THE EFFECTS OF INITIAL BULK ROCK AND VOLATILE CHEMISTRY ON SUBDUCTION ZONE PROCESSES
Here we aim to better understand (i) how specific compositional factors in a rock control the retention or release of fluids, (ii) how CO2 affects the chemistry and the dynamics of the subducting system, and (iii) what proportion of C entering a subduction zone is devolatilized before or at the sub-arc. Numerical models were built to predict the effect of initial CO2 and H20 content on the volatile release from the subducting rock and the mineral assemblages that may be diagnostic of specific volatile contents along a subduction P-T trajectory. This study focuses on results for a Nicaraguan-type subduction path for altered mid-ocean ridge basalts and sediments. In addition to predicting the direct effects of CO2 on subduction zone mineral assemblages, we will attempt to quantify how fluid chemistry and volatile release is affected by subtle changes in the initial bulk rock chemistry.
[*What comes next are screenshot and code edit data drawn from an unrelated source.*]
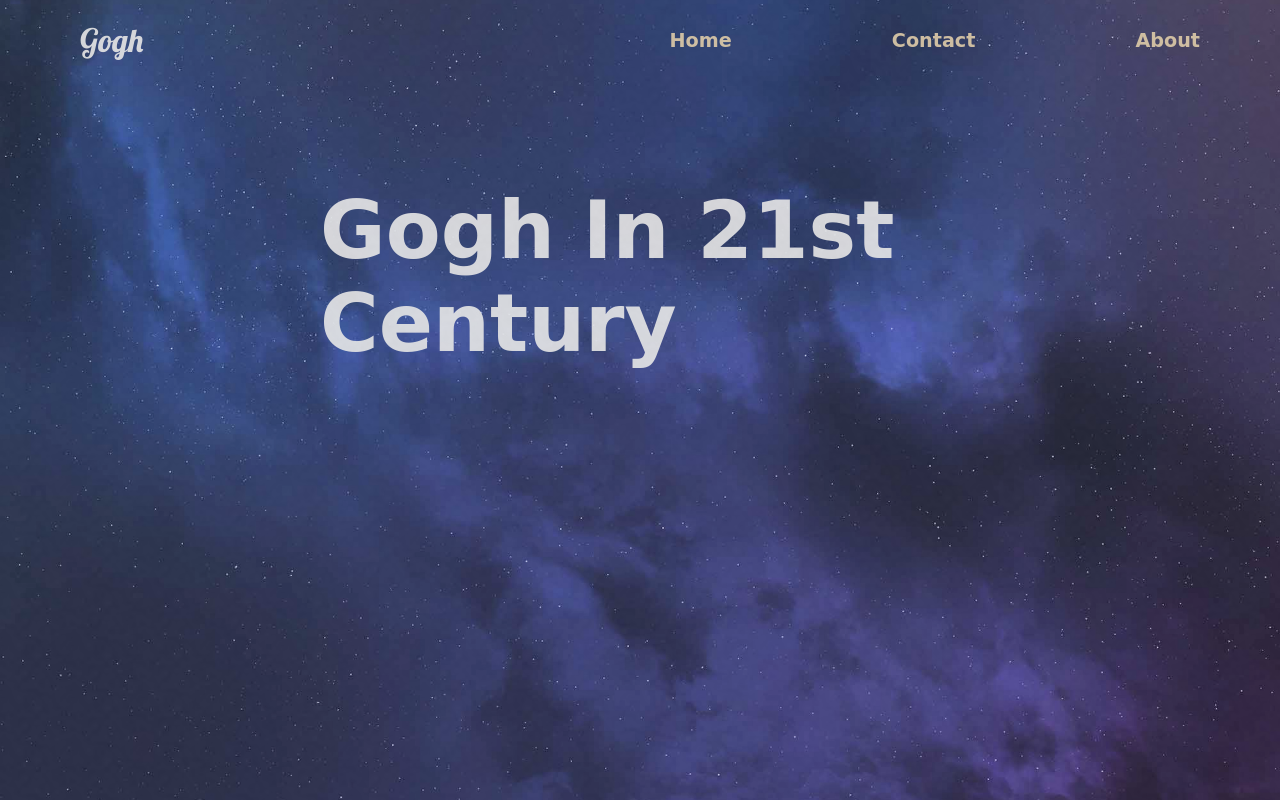
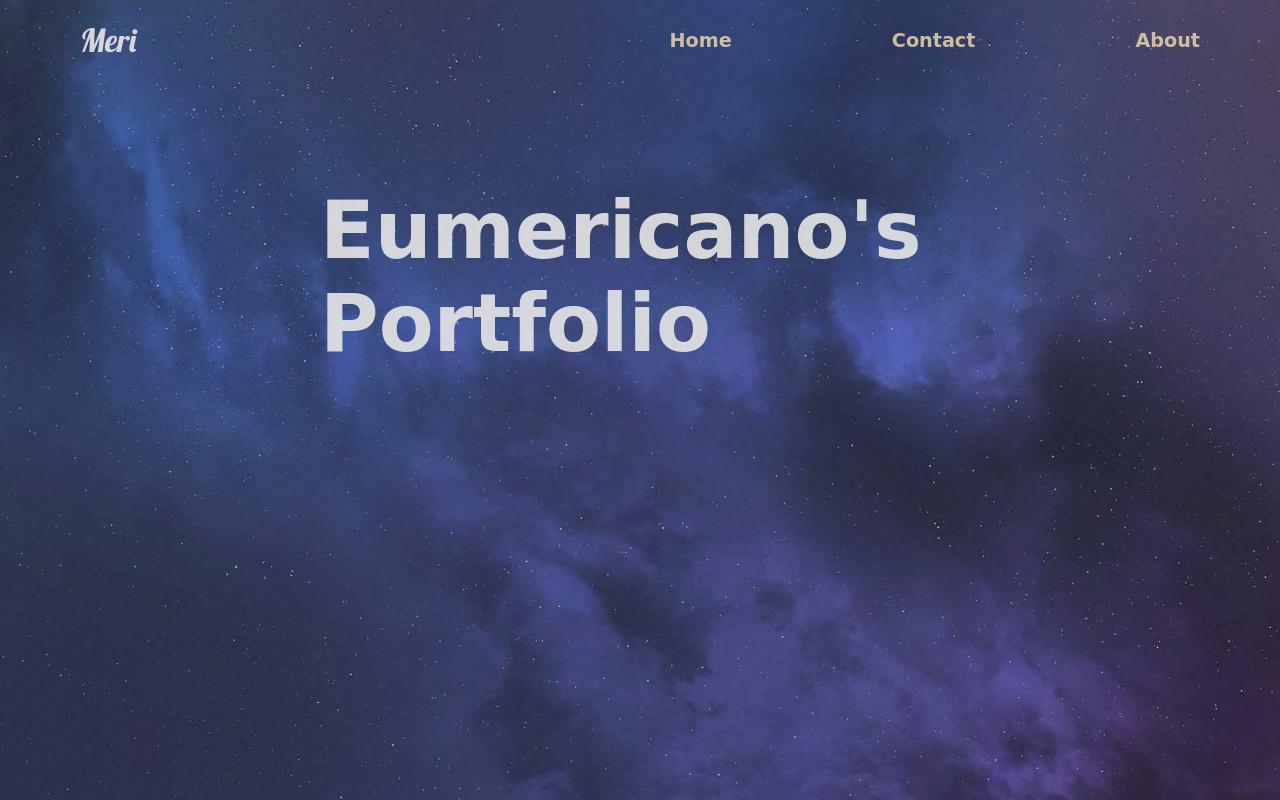
Before and after one commit to EumYoungHyun/InteractiveDev, a plain HTML site: page 10_pageLoadingEndInteraction/index.html in a window 1280 px wide. Drawn offline with nearby package versions, Linux system fonts and the light colour scheme; a web font is replaced by a local one.

Commit message:
style: Change text

```diff
--- a/10_pageLoadingEndInteraction/index.html
+++ b/10_pageLoadingEndInteraction/index.html
@@ -15,14 +15,14 @@
     <main>
         <section class="landing">
             <nav>
-                <h1 id='logo'>Gogh</h1>
+                <h1 id='logo'>Meri</h1>
                 <ul class="nav-links">
                     <li>Home</li>
                     <li>Contact</li>
                     <li>About</li>
                 </ul>
             </nav>
-            <h2 class="big-text">Gogh In 21st Century</h2>
+            <h2 class="big-text">Eumericano's Portfolio</h2>
             </div>
     </main>
     <div class="intro">
```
Initial results suggest that, as long as volatiles are initially present, the P-T path controls the chemistry of the evolving fluid phase (modeled as a simple H2O-CO2 fluid) much more strongly than initial H2O and CO2 contents, within certain protolith composition bounds. However, the stable mineral assemblage is strongly affected by the initial H2O and CO2 contents and ratio, particularly at greater temperatures and depths. Models predict that the initial amount of fluid released is correlated most strongly to the amount of H2O (rather than CO2) in the rock and that the fluid chemistry typically ranges from 100% H20 (mol %) at the top of the slab to 90% H20 (mol %) at pressures above 2.5 GPa.